But above all, “The Woman in the Window” suffers most because of its source material. If the novel is your cup of tea, rest assured the adaptation is faithful.
Robin's Review: C-
I have to say that I did not expect that a movie starring Amy Adams and a supporting cast of Julianne Moore, Gary Oldman, Jennifer Jason Leigh, Anthony Mackie, Brian Tyree Henry and Wyatt Russell (son of Kurt and Goldie) that rips off/pays homage to “Rear Window (1954).” Instead of Jimmy Stewart as a hotshot combat photographer laid up in his apartment with a broken leg, we have Amy Adams as Anna Fox, a pill-popping, booze-swilling woman suffering from agoraphobia who sees a murder in the apartment across the street from her window.
That does not sound like a bad idea for a movie, but director Joe Wright and scripter Tracy Letts, adapting the A.J. Finn novel, make a hack of it. My problem is we have a high powered and talented cast given a screenplay that treats all of its characters as two-dimensional cardboard figures. An inept sleight of hand brings Julianne Moore in as Jane, Anna’s over-wrought new neighbor, only to change her to Jennifer Jason Leigh, pushing the “plot” forward.
What a waste of talented people, from director to writer to actors, and it makes me wonder who was actually in charge here. It certainly was not the director, writer or actors.

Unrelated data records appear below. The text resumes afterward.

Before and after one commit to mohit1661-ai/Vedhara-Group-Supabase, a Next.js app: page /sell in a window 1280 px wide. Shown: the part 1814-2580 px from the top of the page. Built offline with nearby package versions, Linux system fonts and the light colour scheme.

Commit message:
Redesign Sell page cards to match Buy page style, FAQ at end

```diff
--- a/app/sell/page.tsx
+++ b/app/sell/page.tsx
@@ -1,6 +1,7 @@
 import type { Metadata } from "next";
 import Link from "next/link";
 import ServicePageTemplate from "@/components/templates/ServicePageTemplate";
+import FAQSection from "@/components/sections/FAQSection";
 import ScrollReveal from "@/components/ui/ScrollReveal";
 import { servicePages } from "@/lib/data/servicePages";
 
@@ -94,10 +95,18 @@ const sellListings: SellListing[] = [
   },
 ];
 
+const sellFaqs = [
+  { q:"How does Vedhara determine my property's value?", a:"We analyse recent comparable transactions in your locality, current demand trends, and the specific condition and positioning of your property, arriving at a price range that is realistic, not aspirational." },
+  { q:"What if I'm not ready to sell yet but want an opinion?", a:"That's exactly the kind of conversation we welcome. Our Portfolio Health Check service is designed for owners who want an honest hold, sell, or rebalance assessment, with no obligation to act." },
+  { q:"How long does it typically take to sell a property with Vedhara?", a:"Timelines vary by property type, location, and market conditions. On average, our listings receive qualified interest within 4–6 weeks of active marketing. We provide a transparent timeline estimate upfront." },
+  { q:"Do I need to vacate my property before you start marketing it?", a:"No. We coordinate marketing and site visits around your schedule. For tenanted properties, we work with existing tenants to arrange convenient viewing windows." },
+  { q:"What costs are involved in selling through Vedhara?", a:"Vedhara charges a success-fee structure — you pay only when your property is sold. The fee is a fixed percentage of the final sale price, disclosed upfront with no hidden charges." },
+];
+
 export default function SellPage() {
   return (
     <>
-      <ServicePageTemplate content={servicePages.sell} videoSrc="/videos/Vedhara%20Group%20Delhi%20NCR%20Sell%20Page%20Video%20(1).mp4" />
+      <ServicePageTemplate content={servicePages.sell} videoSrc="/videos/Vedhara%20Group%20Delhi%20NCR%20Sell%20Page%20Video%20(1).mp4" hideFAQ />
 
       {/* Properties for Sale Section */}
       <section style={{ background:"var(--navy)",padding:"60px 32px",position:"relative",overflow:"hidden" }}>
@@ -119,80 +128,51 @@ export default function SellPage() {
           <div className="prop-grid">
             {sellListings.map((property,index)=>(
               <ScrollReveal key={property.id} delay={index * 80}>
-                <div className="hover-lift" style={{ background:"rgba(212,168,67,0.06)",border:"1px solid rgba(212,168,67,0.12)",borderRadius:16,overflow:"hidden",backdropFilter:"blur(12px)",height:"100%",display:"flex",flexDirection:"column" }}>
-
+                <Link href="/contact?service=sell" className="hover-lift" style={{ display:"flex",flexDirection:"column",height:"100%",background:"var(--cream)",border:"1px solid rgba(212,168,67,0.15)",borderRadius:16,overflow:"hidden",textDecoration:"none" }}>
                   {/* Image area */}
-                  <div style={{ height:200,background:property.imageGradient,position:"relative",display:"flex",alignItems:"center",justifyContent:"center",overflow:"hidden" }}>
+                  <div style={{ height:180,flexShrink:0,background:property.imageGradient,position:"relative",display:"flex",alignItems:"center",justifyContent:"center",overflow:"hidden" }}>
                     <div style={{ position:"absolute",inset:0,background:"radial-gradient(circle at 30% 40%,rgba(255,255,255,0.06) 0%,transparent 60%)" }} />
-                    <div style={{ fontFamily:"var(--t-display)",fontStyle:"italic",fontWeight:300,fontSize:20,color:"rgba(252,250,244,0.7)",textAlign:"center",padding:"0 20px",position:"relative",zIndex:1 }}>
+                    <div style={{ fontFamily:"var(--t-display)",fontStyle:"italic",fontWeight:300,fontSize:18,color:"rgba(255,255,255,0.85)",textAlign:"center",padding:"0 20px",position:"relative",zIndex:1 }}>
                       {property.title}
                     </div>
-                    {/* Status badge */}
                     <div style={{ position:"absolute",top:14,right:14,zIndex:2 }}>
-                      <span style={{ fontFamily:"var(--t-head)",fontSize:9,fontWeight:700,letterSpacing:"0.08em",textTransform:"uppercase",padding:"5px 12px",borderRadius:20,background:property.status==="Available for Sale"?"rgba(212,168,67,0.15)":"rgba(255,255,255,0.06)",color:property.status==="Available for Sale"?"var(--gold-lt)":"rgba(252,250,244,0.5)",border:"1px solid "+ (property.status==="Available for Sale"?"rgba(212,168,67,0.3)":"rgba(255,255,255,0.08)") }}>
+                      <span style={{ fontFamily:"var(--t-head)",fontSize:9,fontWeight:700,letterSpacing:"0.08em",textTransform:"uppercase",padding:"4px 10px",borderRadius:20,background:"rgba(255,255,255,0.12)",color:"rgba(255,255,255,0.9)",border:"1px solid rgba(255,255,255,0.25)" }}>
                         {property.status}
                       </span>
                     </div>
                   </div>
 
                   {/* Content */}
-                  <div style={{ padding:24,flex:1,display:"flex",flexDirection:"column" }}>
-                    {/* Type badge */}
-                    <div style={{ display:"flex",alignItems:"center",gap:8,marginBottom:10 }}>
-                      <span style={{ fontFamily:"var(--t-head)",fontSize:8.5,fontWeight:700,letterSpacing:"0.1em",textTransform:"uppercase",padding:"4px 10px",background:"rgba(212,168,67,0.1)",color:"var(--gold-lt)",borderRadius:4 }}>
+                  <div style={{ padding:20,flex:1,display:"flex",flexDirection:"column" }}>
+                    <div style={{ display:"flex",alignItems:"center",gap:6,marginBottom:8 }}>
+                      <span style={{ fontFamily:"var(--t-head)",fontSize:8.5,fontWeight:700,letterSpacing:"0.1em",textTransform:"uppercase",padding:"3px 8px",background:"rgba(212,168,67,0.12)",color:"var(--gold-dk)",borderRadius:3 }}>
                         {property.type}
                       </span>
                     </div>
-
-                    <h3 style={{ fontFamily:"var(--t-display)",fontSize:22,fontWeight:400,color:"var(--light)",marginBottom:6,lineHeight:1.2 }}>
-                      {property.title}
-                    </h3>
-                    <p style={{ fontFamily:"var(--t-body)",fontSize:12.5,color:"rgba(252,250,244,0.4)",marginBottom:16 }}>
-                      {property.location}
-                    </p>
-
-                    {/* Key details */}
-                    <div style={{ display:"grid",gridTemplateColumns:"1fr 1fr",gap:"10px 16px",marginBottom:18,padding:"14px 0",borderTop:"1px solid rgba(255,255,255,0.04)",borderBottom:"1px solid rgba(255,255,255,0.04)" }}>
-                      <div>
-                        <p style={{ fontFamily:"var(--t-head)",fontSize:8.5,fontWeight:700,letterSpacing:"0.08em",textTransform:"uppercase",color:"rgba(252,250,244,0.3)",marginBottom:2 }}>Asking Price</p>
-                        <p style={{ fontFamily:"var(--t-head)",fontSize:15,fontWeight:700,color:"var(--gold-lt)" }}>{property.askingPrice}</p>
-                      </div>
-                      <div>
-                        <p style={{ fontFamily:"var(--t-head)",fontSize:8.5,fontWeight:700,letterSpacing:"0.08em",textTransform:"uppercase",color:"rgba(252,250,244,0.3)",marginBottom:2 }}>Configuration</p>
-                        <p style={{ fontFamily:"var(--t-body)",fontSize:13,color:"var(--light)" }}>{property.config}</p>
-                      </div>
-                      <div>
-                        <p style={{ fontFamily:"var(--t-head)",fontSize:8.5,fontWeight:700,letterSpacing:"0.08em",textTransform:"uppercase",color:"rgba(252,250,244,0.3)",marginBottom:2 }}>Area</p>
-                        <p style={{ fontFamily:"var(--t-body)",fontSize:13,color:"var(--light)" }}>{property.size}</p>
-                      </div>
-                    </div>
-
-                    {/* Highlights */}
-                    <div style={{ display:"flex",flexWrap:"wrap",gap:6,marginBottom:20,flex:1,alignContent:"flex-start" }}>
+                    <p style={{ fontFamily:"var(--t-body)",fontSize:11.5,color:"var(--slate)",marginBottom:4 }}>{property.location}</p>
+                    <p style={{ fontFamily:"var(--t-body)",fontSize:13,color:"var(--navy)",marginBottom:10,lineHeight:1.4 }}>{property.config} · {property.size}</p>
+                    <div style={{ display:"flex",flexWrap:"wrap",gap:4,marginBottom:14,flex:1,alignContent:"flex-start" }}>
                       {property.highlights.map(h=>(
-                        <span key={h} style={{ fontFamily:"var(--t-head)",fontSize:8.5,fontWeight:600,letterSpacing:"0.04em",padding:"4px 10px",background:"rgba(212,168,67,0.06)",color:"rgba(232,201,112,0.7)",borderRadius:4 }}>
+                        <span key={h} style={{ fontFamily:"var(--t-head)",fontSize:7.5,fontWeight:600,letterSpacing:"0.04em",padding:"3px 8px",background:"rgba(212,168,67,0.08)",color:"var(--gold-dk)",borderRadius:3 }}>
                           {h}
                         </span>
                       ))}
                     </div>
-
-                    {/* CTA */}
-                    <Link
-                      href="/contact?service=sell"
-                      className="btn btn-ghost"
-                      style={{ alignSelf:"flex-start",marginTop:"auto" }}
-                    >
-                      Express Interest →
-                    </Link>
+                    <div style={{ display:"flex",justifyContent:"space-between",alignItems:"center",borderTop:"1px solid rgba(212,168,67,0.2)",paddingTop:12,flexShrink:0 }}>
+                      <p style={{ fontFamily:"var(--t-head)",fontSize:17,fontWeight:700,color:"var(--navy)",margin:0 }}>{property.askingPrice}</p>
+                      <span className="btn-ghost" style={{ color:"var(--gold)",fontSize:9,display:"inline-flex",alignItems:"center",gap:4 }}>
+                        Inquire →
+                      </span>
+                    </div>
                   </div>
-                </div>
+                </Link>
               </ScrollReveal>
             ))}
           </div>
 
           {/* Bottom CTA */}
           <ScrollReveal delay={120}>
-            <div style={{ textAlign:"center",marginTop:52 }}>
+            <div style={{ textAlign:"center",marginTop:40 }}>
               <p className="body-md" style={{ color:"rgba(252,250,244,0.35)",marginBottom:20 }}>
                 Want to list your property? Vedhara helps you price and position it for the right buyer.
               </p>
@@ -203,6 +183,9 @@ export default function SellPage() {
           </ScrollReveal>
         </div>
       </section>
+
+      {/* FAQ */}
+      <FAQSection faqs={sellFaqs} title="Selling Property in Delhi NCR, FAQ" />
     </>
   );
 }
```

Netflix premieres "The Woman in the Window" on 5/14/21.